- [Records excerpted from a collection]
---*---
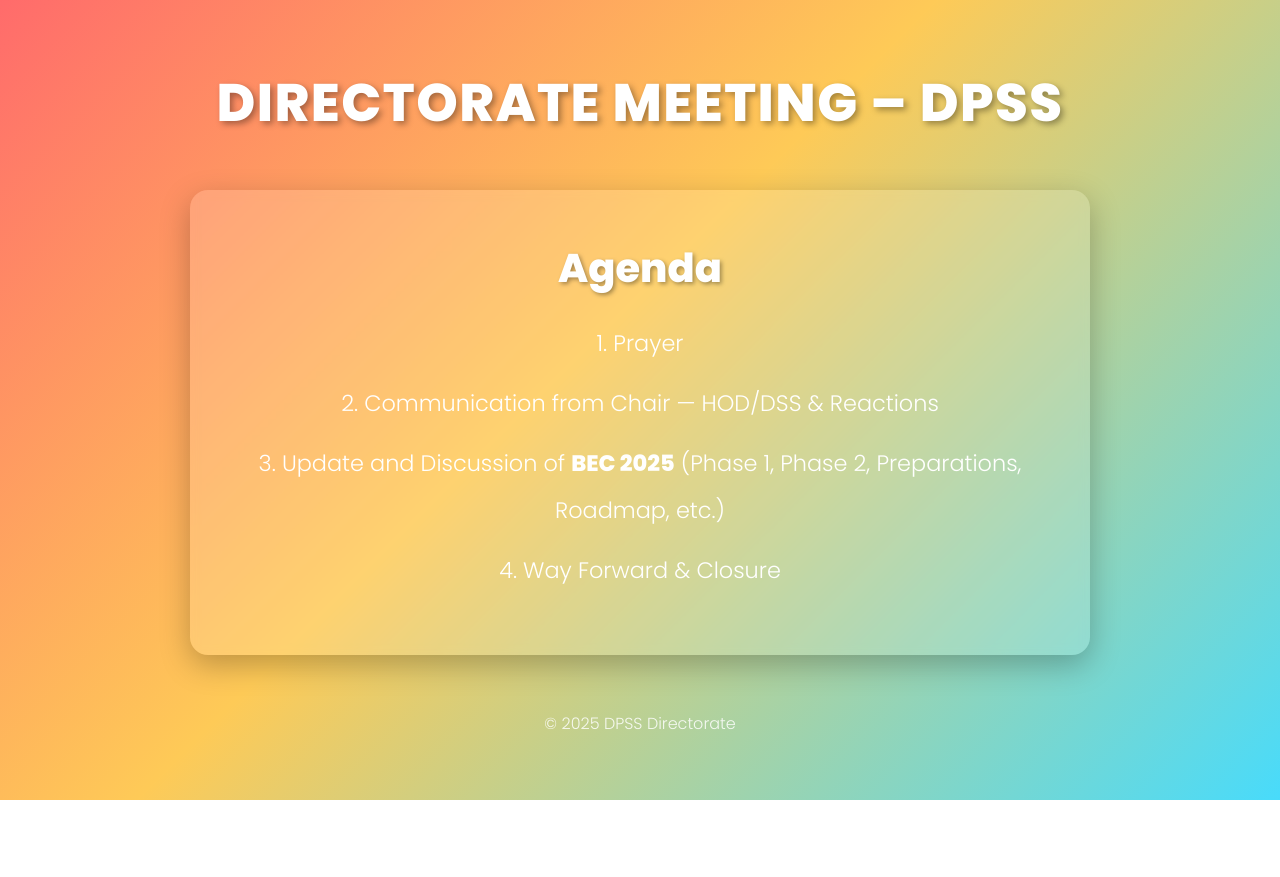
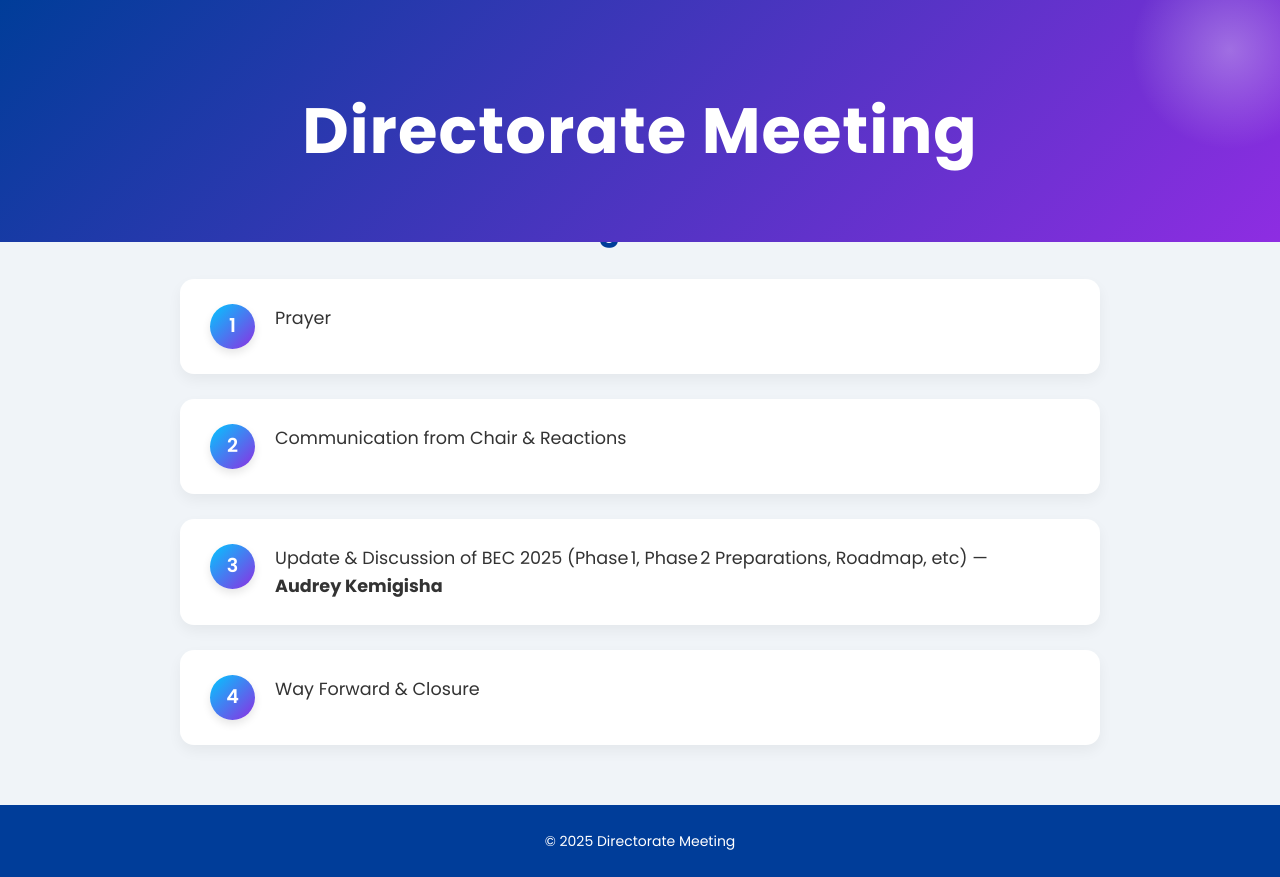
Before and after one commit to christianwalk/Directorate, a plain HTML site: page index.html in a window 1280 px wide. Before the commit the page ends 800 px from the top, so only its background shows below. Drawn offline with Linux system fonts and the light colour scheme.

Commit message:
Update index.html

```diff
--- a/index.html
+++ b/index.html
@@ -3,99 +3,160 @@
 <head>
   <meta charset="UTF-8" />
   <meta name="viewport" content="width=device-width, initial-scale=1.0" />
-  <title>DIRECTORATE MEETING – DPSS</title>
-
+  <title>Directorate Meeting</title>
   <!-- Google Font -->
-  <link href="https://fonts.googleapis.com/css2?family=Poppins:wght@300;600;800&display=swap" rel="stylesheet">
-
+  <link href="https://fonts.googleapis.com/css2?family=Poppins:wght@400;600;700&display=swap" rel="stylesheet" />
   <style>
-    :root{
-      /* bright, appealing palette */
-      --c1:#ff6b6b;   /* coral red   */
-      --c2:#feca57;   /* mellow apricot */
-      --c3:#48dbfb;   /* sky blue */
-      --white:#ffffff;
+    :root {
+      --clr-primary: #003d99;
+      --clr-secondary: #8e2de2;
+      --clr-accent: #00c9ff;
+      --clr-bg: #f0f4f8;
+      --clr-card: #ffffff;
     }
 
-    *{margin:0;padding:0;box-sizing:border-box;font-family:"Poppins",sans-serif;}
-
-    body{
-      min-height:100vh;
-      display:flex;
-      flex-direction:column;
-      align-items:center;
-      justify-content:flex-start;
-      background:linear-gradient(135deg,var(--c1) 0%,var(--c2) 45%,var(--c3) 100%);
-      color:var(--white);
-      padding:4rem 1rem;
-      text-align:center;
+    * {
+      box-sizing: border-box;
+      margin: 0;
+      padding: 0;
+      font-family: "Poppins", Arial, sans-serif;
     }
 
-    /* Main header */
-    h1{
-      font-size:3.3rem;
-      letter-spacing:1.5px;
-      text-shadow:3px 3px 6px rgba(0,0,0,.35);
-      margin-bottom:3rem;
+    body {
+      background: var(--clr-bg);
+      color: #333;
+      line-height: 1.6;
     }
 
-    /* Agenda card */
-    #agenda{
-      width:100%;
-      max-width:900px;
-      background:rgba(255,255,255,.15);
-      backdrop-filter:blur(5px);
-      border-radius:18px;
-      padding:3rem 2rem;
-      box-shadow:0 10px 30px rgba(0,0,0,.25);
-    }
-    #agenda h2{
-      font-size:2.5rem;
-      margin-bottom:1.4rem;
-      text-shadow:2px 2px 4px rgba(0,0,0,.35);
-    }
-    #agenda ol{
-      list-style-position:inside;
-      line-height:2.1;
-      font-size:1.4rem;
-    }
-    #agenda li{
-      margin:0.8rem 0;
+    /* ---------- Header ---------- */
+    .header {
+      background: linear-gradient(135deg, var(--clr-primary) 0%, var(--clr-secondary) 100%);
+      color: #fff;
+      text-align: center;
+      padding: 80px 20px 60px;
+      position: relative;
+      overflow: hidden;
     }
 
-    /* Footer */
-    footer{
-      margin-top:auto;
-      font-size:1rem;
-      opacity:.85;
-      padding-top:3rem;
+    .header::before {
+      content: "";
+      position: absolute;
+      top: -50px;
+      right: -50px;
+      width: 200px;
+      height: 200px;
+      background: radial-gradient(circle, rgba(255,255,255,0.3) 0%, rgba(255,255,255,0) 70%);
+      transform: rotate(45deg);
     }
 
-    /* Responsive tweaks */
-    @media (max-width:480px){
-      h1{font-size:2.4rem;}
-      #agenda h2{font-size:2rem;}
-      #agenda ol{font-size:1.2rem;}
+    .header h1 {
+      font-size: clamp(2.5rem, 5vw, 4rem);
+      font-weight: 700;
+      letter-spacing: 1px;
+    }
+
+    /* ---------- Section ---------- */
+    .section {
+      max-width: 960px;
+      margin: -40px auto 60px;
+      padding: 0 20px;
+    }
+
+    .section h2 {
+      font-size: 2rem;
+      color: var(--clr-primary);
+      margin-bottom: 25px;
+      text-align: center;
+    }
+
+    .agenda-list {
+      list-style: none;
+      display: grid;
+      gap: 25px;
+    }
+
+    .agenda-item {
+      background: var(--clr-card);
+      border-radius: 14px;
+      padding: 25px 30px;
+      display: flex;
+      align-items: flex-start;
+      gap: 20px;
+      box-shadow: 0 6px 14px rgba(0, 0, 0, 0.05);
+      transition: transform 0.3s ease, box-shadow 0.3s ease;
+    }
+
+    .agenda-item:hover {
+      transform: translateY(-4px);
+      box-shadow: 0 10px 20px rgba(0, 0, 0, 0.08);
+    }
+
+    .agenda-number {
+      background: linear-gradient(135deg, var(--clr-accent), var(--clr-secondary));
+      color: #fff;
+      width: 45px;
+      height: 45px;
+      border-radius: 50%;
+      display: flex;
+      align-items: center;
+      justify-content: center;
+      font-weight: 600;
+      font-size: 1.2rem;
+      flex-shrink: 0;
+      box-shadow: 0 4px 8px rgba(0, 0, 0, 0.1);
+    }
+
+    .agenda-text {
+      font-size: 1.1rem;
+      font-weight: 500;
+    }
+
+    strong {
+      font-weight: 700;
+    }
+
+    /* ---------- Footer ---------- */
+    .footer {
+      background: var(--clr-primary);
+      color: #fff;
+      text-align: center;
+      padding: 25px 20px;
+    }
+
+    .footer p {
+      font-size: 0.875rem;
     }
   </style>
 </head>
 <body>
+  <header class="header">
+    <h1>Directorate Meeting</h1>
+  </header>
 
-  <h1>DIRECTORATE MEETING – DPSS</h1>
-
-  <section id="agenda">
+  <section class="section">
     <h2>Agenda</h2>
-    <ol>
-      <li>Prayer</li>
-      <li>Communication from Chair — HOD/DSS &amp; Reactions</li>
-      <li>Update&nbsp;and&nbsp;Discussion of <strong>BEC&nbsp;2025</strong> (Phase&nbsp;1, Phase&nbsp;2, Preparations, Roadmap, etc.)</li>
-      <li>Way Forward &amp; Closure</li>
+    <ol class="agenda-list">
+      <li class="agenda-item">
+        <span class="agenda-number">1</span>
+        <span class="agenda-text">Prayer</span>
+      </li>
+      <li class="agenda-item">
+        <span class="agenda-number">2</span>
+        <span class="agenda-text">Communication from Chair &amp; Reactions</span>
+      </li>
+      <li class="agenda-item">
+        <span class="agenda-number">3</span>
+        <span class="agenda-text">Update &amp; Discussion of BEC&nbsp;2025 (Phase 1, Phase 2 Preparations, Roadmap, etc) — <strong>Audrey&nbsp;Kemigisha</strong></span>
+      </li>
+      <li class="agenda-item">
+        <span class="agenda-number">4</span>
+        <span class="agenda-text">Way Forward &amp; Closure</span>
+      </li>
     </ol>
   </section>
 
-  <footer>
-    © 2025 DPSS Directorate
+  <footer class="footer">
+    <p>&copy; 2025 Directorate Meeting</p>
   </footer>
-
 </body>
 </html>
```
---*---
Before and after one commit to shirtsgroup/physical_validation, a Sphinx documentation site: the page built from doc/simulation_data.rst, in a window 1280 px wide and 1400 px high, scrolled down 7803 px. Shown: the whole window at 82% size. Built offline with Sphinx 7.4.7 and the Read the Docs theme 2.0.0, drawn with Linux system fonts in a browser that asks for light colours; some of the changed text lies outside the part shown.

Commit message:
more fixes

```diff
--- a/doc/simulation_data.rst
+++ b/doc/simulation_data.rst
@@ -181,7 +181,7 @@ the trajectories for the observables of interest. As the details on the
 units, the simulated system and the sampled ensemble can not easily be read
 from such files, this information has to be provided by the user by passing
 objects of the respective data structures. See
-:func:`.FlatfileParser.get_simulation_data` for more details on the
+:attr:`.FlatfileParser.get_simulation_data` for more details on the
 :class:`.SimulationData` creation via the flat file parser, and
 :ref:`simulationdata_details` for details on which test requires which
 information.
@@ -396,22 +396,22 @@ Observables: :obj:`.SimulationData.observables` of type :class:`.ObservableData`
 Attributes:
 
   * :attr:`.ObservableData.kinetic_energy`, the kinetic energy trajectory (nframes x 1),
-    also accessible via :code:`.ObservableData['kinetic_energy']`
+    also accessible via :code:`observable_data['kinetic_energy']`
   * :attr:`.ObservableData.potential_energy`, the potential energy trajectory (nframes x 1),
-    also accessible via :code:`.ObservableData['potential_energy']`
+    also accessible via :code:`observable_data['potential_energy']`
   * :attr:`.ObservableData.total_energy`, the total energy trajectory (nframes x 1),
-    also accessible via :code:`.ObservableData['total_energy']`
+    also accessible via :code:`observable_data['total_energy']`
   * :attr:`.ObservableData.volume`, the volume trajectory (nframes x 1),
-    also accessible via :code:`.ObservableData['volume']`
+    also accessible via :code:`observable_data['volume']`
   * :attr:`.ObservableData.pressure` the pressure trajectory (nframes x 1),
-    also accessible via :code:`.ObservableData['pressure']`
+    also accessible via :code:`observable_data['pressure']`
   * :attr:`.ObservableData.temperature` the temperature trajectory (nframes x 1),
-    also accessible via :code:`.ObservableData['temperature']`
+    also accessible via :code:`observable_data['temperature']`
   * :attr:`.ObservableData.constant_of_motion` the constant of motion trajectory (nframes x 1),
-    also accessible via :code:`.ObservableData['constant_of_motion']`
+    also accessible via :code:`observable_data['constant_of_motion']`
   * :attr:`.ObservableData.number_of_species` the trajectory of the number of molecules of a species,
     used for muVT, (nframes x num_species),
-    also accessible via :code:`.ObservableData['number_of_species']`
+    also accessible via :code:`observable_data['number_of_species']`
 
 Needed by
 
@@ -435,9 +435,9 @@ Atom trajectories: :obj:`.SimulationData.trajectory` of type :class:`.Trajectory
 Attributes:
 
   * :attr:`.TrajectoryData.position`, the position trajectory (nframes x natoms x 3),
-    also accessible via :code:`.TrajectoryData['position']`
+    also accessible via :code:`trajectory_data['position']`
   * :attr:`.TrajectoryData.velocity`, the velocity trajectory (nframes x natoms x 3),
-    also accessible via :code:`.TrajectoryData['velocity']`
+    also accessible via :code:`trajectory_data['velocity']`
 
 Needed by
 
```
---*---
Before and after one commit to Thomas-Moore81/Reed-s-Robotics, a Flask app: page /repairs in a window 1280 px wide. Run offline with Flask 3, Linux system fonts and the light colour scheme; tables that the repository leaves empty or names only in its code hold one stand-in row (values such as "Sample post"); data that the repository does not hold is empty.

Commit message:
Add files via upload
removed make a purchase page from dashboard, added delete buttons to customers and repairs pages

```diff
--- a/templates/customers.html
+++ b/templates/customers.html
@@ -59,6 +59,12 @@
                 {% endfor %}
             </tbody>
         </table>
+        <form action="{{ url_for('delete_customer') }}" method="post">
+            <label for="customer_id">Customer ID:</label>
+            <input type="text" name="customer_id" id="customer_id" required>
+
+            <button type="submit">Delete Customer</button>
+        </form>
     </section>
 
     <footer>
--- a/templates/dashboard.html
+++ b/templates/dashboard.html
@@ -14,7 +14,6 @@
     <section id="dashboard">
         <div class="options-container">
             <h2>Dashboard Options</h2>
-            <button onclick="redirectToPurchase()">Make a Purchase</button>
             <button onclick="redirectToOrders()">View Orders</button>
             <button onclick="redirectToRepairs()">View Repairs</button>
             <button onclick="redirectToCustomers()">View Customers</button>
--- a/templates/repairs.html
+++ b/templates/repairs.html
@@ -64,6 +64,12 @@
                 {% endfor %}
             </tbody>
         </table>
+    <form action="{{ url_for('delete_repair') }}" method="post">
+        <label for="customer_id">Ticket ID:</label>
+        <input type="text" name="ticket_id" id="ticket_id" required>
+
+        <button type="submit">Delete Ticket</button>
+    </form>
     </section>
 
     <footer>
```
---*---
- [YOUR ASSIGNMENT] Whenever the word "border" shows up in a line above, copy that line.

- [EXERCISE OUTPUT]
-    *{margin:0;padding:0;box-sizing:border-box;font-family:"Poppins",sans-serif;}
+      box-sizing: border-box;
-      border-radius:18px;
+      border-radius: 14px;
+      border-radius: 50%;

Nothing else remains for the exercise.